San Francisco duo print starlit patterns of sound upon your ears.
Brad Barrett 2011
Engulfing your listener in sound has often been likened to a wall of noise, but in Moon Duo's case it's more like a dome of sine waves, an aural planetarium. You can pick out constellations which sometimes form images of familiar things. But you sense that the guitarist of bellowing psychedelic band Wooden Shjips, Ripley Johnson, and his synth-playing partner Sanae Yamada are simply employing drones and minimal musicality to maximum effect, whether it imitates, evokes or accidentally stumbles upon anything else in rock history or not.
Their first two EPs, Killing Time from 2009 and Escape from 2010, were distinctly heady works which sounded more menacing and strung-out than their debut album, Mazes, does. Here Ripley plunders his own past works, oscillating force-fields plastered across organ-synth lines, relentless fuzz guitar and metronomic drum machines. Ripley's echoed, drawled vocals are almost inconsequential, noticeable most when they're no longer there.
The title-track's main riff, a relatively snappy, garage rock nod, smacks (weirdly) of The Futureheads' Favours For Favours if played by a 12-bar blues band, a total accident coming from hammering at an instrument so well utilised for decades. Here the oppressive weight of sound is dissipated and distributed throughout the song with elegant blues solos wreathed in phasers. When You Cut's keyboard vamp is vaguely reminiscent of Oneida's History's Greatest Navigators – never a bad thing – while Ripley grinds his molten tone underneath, a growling generator to drive the song into shimmering oases.
Though the construction is as simple and repetitive as anything by Ripley's other projects throughout, it's on Mazes that a relative lightness of touch – the chords not quite as forceful, the melodies not quite as embedded in the vortex – helps to make more of the playful side of drone rock. When the harshness is removed (and though we lose some of the incidental and fascinating harmonics and noises), there's enough of both sides of the band to print starlit patterns of sound upon your ears.
It's probably fair to say that the unexpected jauntiness at times, and the constant repetition, will not appeal to those who gravitate towards melodic hooks and on-a-dime time changes; each track is one massive hook with dynamics simply tossed aside in favour of volume and steadfastness.
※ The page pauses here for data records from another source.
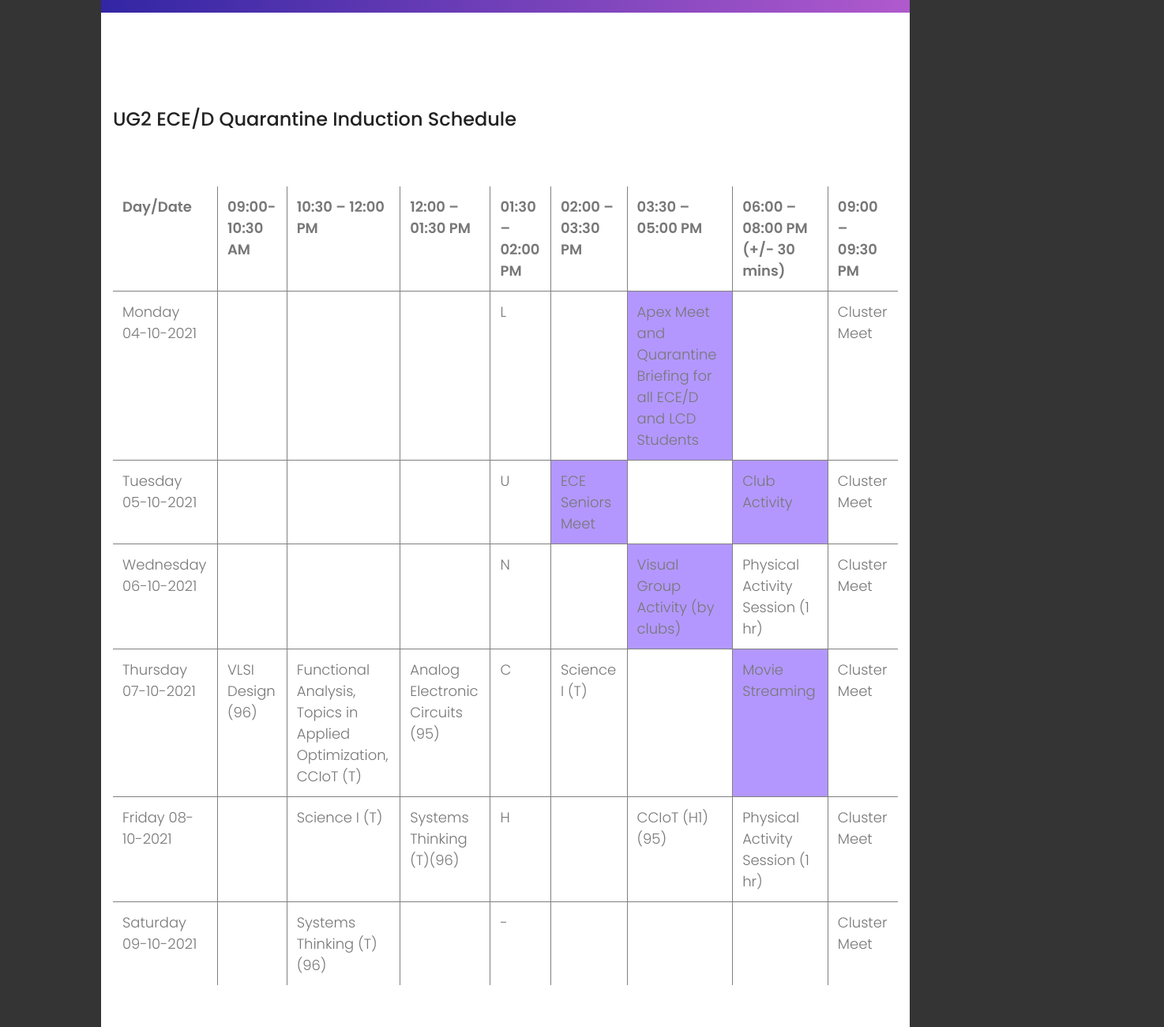
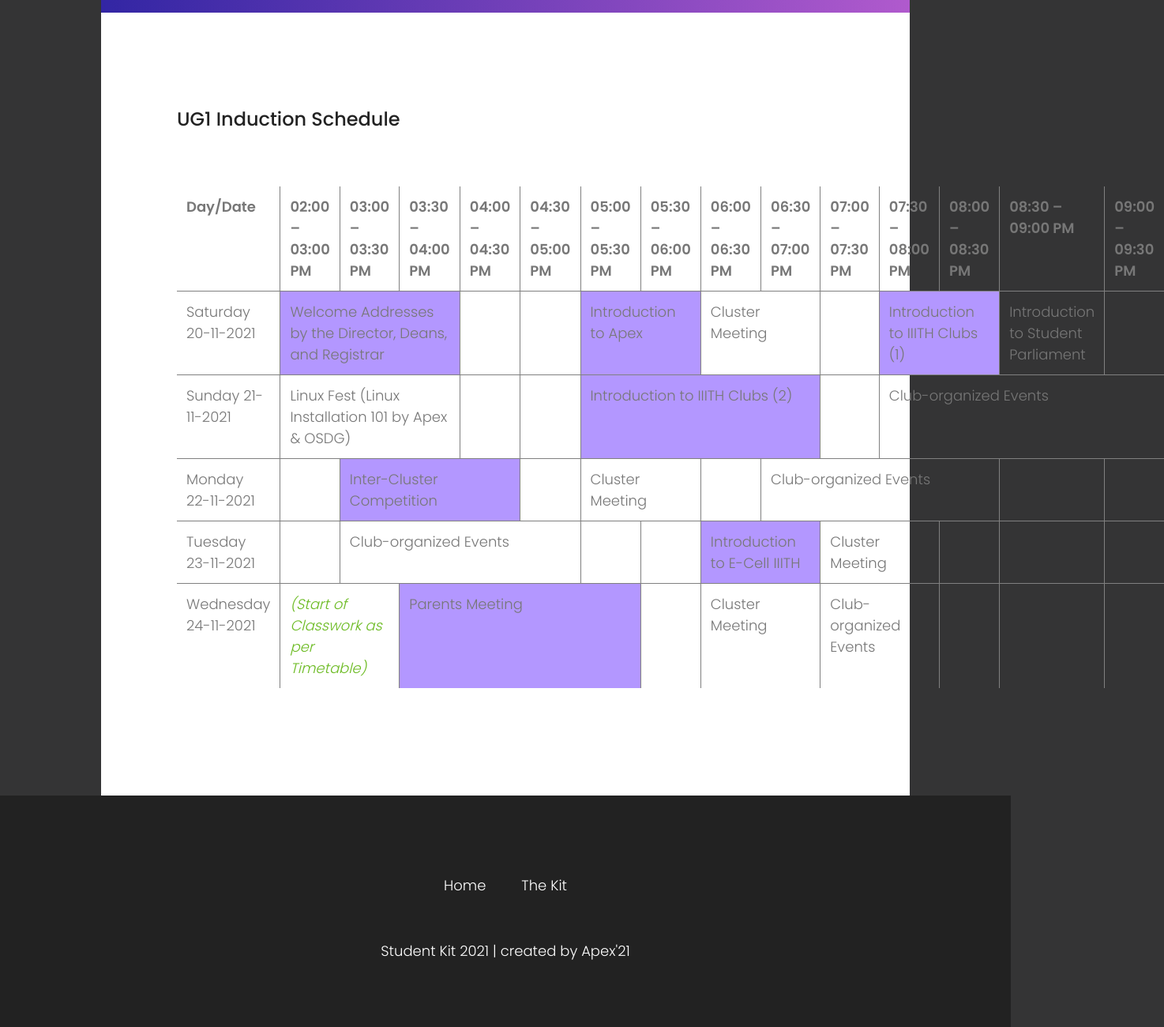
Before and after one commit to AakashJ2412/Student-Kit, a plain HTML site: page induction_schedule.html in a window 1280 px wide. Shown: the part 620-1920 px from the top of the page at 79% size, 1474 px wide, since content can reach past the window. Drawn offline with nearby package versions, Linux system fonts and the light colour scheme.

Commit message:
Updated kit for UG1 Batch

```diff
--- a/induction_schedule.html
+++ b/induction_schedule.html
@@ -72,90 +72,86 @@
 				</div>
 			</div>
 		</div>
-		<div class="main-wrapper">
+		<div class="main-wrapper px-0">
 			<!-- About Generic Start -->
-			<section class="about-generic-area">
-				<div class="container border-top-generic">
-                    <h3 class="about-title mb-70">UG2 ECE/D Quarantine Induction Schedule</h3>
-					<div class="row mx-0 px-0">
+			<section class="about-generic-area px-0">
+				<div class="container border-top-generic px-0 mx-5">
+                    <h3 class="about-title mb-70 mx-5">UG1 Induction Schedule</h3>
+					<div class="row mx-5 px-0">
 						<div class="col-md-12 mx-0 px-0">
 							<div class="img-text mx-0 px-0">
 								<table class="table mx-0 px-0" id="apex" rules="all">
                                     <tr>
                                         <th>Day/Date</th>
-                                        <th>09:00-10:30 AM</th>
-                                        <th>10:30 – 12:00 PM</th>
-                                        <th>12:00 – 01:30 PM</th>
-                                        <th>01:30 – 02:00 PM</th>
-                                        <th>02:00 – 03:30 PM</th>
-                                        <th>03:30 – 05:00 PM</th>
-                                        <th>06:00 – 08:00 PM (+/- 30 mins)</th>
-                                        <th>09:00 – 09:30 PM</th>
+                                        <th>02:00 – 03:00 PM</th>
+                                        <th>03:00 – 03:30 PM</th>
+                                        <th>03:30 – 04:00 PM</th>
+                                        <th>04:00 – 04:30 PM</th>
+                                        <th>04:30 – 05:00 PM</th>
+                                        <th>05:00 – 05:30 PM</th>
+                                        <th>05:30 – 06:00 PM</th>
+                                        <th>06:00 – 06:30 PM</th>
+										<th>06:30 – 07:00 PM</th>
+                                        <th>07:00 – 07:30 PM</th>
+		                                <th>07:30 – 08:00 PM</th>
+                                        <th>08:00 – 08:30 PM</th>
+										<th>08:30 – 09:00 PM</th>
+										<th>09:00 – 09:30 PM</th>
                                     </tr>
                                     <tr>
-                                        <td>Monday 04-10-2021</td>
+                                        <td>Saturday 20-11-2021</td>
+                                        <td colspan="3" style="background-color:#b397ff;">Welcome Addresses by the Director, Deans, and Registrar</td>
                                         <td></td>
                                         <td></td>
-                                        <td></td>
-                                        <td> L </td>
-                                        <td></td>
-                                        <td style="background-color:#b397ff;">Apex Meet and Quarantine Briefing for all ECE/D and LCD Students</td>
-                                        <td></td>
-                                        <td>Cluster Meet</td>
+                                        <td colspan="2" style="background-color:#b397ff;">Introduction to Apex</td>
+                                        <td colspan="2">Cluster Meeting</td>
+										<td></td>
+										<td colspan="2" style="background-color:#b397ff;">Introduction to IIITH Clubs (1)</td>
+                                        <td>Introduction to Student Parliament</td>
+										<td></td>
                                     </tr>
                                     <tr>
-                                        <td>Tuesday 05-10-2021</td>
+                                        <td>Sunday 21-11-2021</td>
+                                        <td colspan="3">Linux Fest (Linux Installation 101 by Apex & OSDG)</td>
                                         <td></td>
                                         <td></td>
+                                        <td colspan="4" style="background-color:#b397ff;">Introduction to IIITH Clubs (2)</td>
                                         <td></td>
-                                        <td> U </td>
-                                        <td style="background-color:#b397ff;">ECE Seniors Meet</td>
-                                        <td></td>
-                                        <td style="background-color:#b397ff;">Club Activity</td>
-                                        <td>Cluster Meet</td>
+                                        <td colspan="4">Club-organized Events</td>
                                     </tr>
                                     <tr>
-                                        <td>Wednesday 06-10-2021</td>
+                                        <td>Monday 22-11-2021</td>
+                                        <td></td>
+                                        <td colspan="3" style="background-color:#b397ff;">Inter-Cluster Competition</td>
+                                        <td></td>
+                                        <td colspan="2">Cluster Meeting</td>
+                                        <td></td>
+										<td colspan="4">Club-organized Events</td>
+                                        <td></td>
+										<td></td>
+                                    </tr>
+									<tr>
+                                        <td>Tuesday 23-11-2021</td>
+                                        <td></td>
+                                        <td colspan="4">Club-organized Events</td>
+                                        <td></td>
+										<td></td>
+										<td colspan="2" style="background-color:#b397ff;">Introduction to E-Cell IIITH</td>
+                                        <td colspan="2">Cluster Meeting</td>
                                         <td></td>
                                         <td></td>
-                                        <td></td>
-                                        <td> N </td>
-                                        <td></td>
-                                        <td style="background-color:#b397ff;">Visual Group Activity (by clubs)</td>
-                                        <td>Physical Activity Session (1 hr)</td>
-                                        <td>Cluster Meet</td>
+										<td></td>
                                     </tr>
                                     <tr>
-                                        <td>Thursday 07-10-2021</td>
-                                        <td>VLSI Design (96)</td>
-                                        <td>Functional Analysis,<br>Topics in Applied Optimization,<br>CCIoT (T)</td>
-                                        <td>Analog Electronic Circuits (95)</td>
-                                        <td> C </td>
-                                        <td>Science I (T)</td>
+                                        <td>Wednesday 24-11-2021</td>
+                                        <td colspan="2"><i>(Start of Classwork as per Timetable)</i></td>
+                                        <td colspan="4" style="background-color:#b397ff;">Parents Meeting</td>
                                         <td></td>
-                                        <td style="background-color:#b397ff;">Movie Streaming</td>
-                                        <td>Cluster Meet</td>
-                                    </tr>
-                                    <tr>
-                                        <td>Friday 08-10-2021</td>
-                                        <td></td>
-                                        <td>Science I (T)</td>
-                                        <td>Systems Thinking (T)(96)</td>
-                                        <td> H </td>
-                                        <td></td>
-                                        <td>CCIoT (H1)(95)</td>
-                                        <td>Physical Activity Session (1 hr)</td>
-                                        <td>Cluster Meet</td>                                    </tr>
-                                    <tr>
-                                        <td>Saturday 09-10-2021</td>
-                                        <td></td>
-                                        <td>Systems Thinking (T)(96)</td>
-                                        <td></td>
-                                        <td> - </td>
+                                        <td colspan="2">Cluster Meeting</td>
+                                        <td colspan="2">Club-organized Events</td>
                                         <td></td>
                                         <td></td>
-                                        <td></td>
-                                        <td>Cluster Meet</td>
+										<td></td>
                                    </tr>
                                 </table>
                             </div>
```
Also changed, not shown: documents_required.html (+1 -1 lines), laptop_specs.html (+1 -1 lines), places_to_visit.html (+1 -1 lines).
Each song remains a steady, stellar journey to the next piercing solo until the noise removes itself after a surprisingly brief 50 minutes and suddenly there's a big gaping black hole where Moon Duo were. All that remains is to re-listen.